**What is expected:** Please report how many lines in the records below contain "left". Reply with the number alone.
#### Exercise data
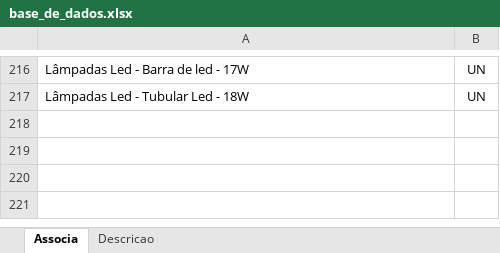
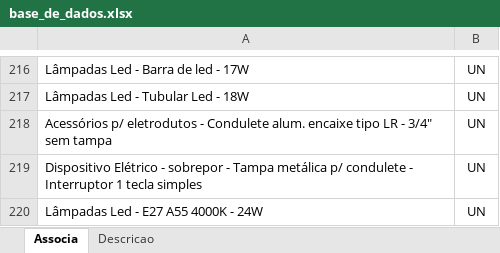
Before and after one commit to rodioegiufao/farmacia_janio, an Excel workbook: 3D/base_de_dados.xlsx, sheet Associa, drawn as a sheet; only a part is shown, gaps mark what is left out; values as stored, in another font and other column widths than the file's, no borders; the diff names each change by its address in the sheet, - before the commit and + after, or states it on an @@ line.

```diff
--- a/3D/base_de_dados.xlsx (sheet Associa)
+++ b/3D/base_de_dados.xlsx (sheet Associa)
+row 218: Acessórios p/ eletrodutos - Condulete alum. encaixe tipo LR - 3/4" sem tampa | UN
+row 219: Dispositivo Elétrico - sobrepor - Tampa metálica p/ condulete - Interruptor 1 tecla simples | UN
+row 220: Lâmpadas Led - E27 A55 4000K - 24W | UN
```
Also changed, not shown: sheet Descricao.
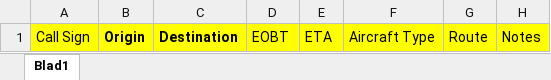
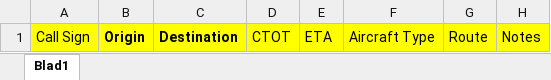
Before and after one commit to vatsim-italy/booking, an Excel workbook: public/import_template.xlsx, sheet Blad1, drawn as a sheet; values as stored, in another font and other column widths than the file's, no borders; the diff names each change by its address in the sheet, - before the commit and + after, or states it on an @@ line.

Commit message:
Making sure import uses correct values. Fix #316

```diff
--- a/public/import_template.xlsx (sheet Blad1)
+++ b/public/import_template.xlsx (sheet Blad1)
-D1: EOBT
+D1: CTOT
```
Also changed, not shown: 1 other file.
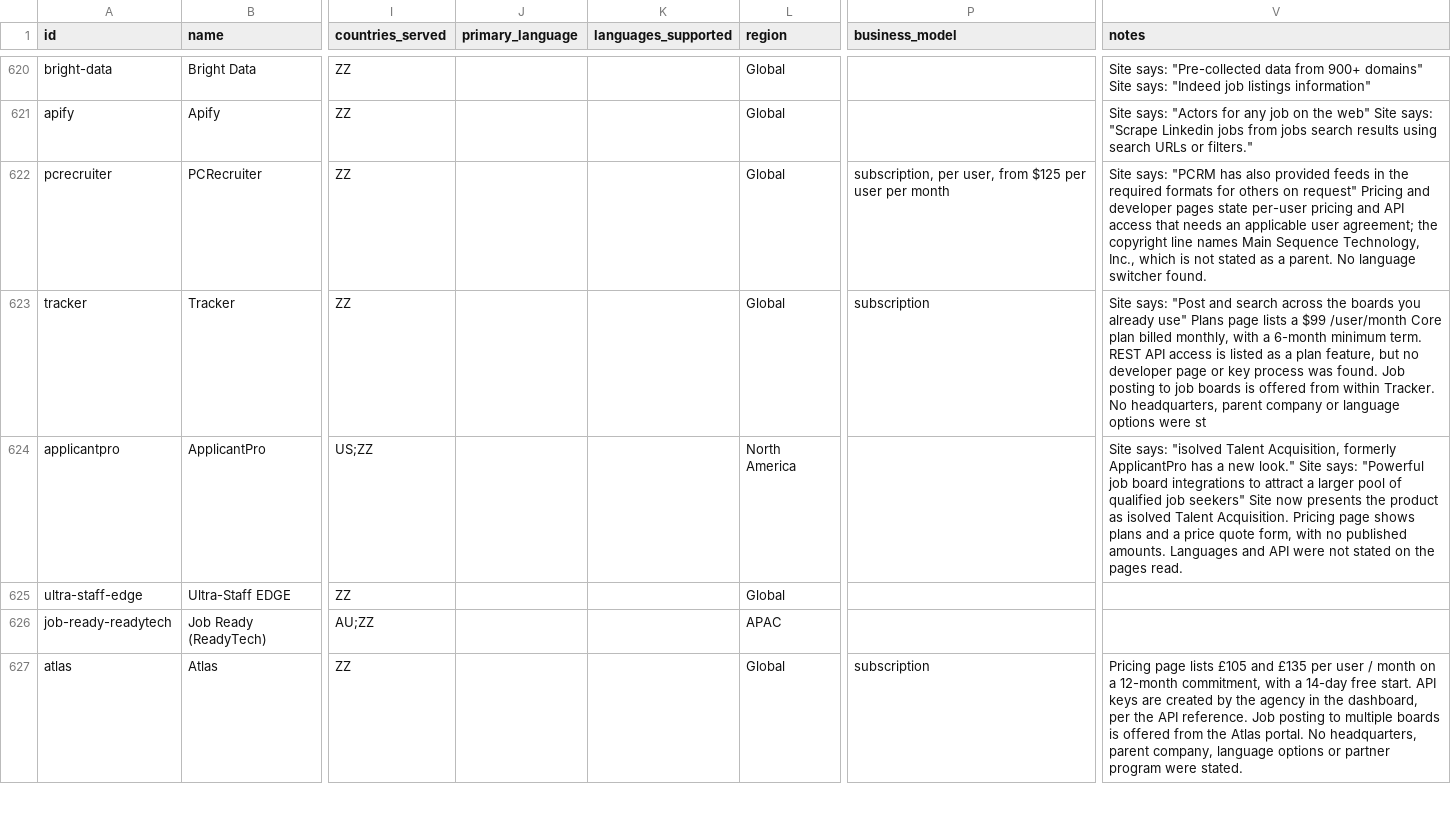
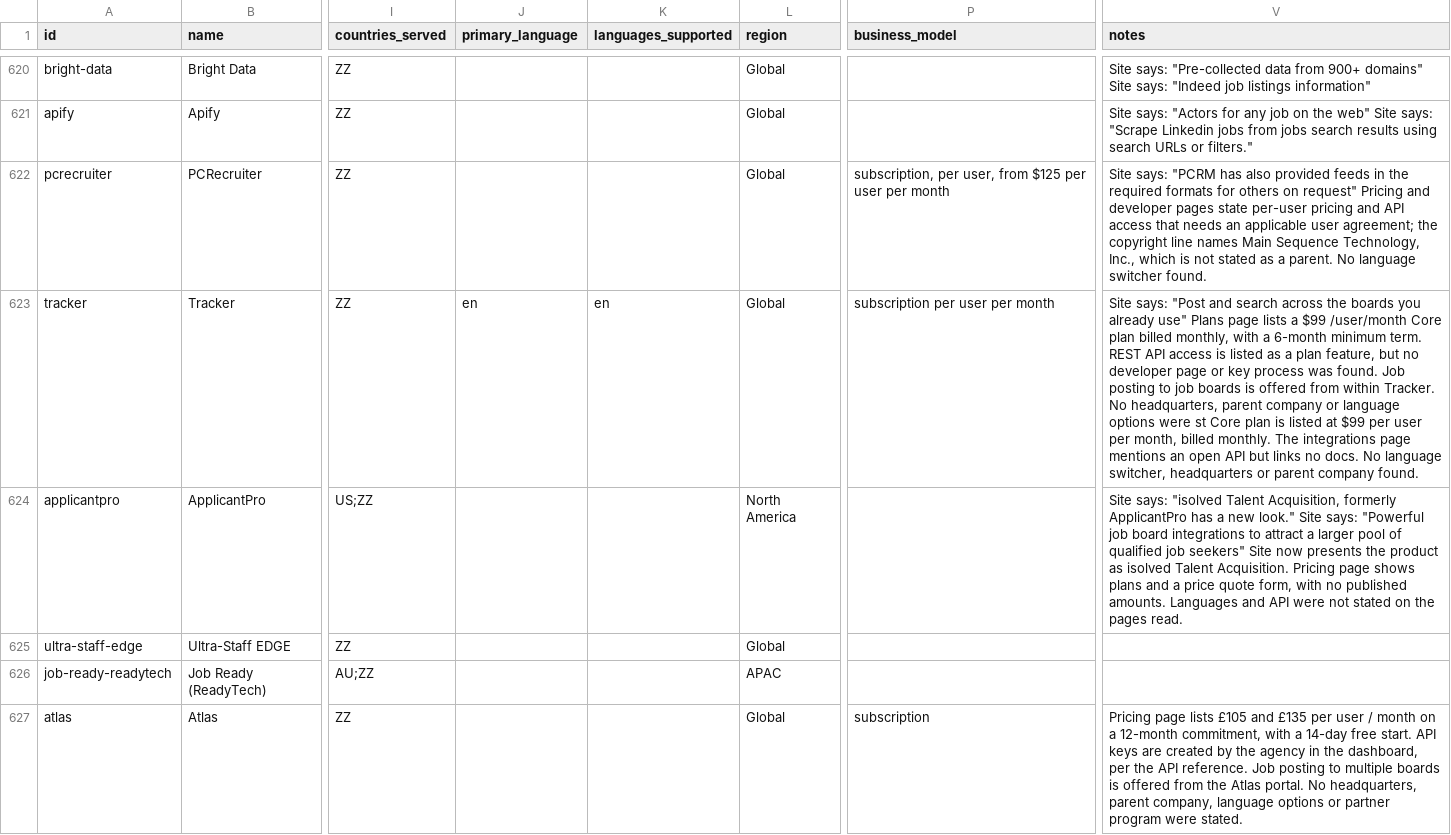
Before and after one commit to TristanToye/job-board-list, a CSV file: data/job_boards.csv, drawn as a sheet; only a part is shown, gaps mark what is left out; the diff covers the shown part only; the diff names each change by its address in the sheet, - before the commit and + after, or states it on an @@ line.

```diff
--- a/data/job_boards.csv
+++ b/data/job_boards.csv
-J623 (primary_language): (empty)
+J623 (primary_language): en
-K623 (languages_supported): (empty)
+K623 (languages_supported): en
-P623 (business_model): subscription
+P623 (business_model): subscription per user per month
-V623 (notes): …were st
+V623 (notes): …were st Core plan is listed at $99 per user per month, billed monthly. The integrations page mentions an open API but links no docs. No language switcher, headquarters or parent company found.
```
Also changed, not shown: 14 edited cells elsewhere in this file, data/sources.csv, data/tags.csv, 47 other files.
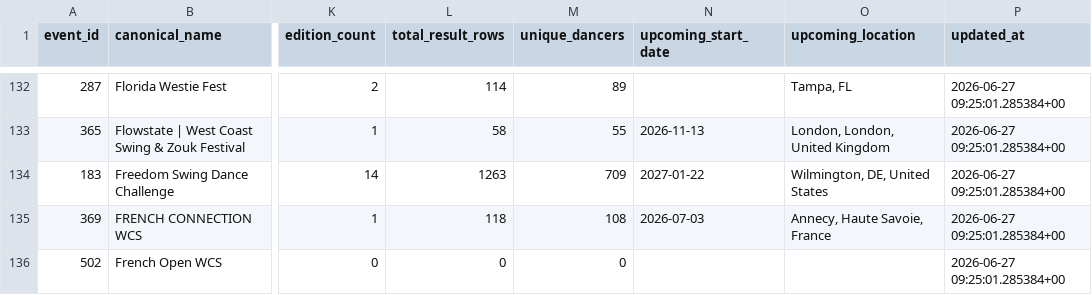
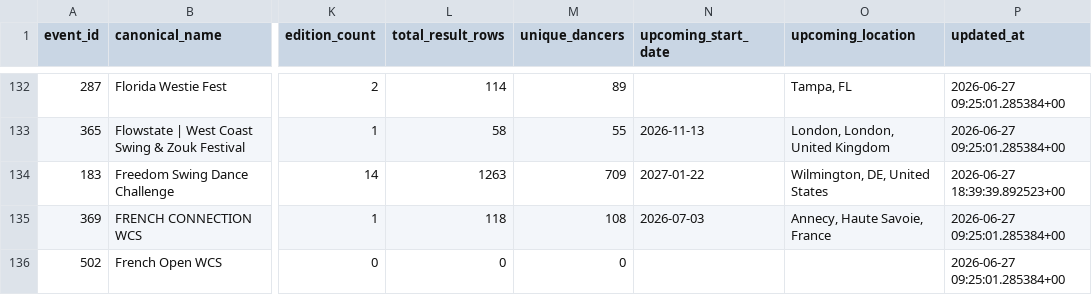
Before and after one commit to zlat1109/wsdc-data-pipeline, a CSV file: data/event_catalog.csv, drawn as a sheet; only a part is shown, gaps mark what is left out; the diff covers the shown part only; the diff names each change by its address in the sheet, - before the commit and + after, or states it on an @@ line.

```diff
--- a/data/event_catalog.csv
+++ b/data/event_catalog.csv
-P134 (updated_at): 2026-06-27 09:25:01.285384+00
+P134 (updated_at): 2026-06-27 18:39:39.892523+00
```
Also changed, not shown: 2 moved rows and 13 edited cells elsewhere in this file, data/event_editions.csv, data/events_wsdc.csv, 5 other files.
########
**Written reply:** 3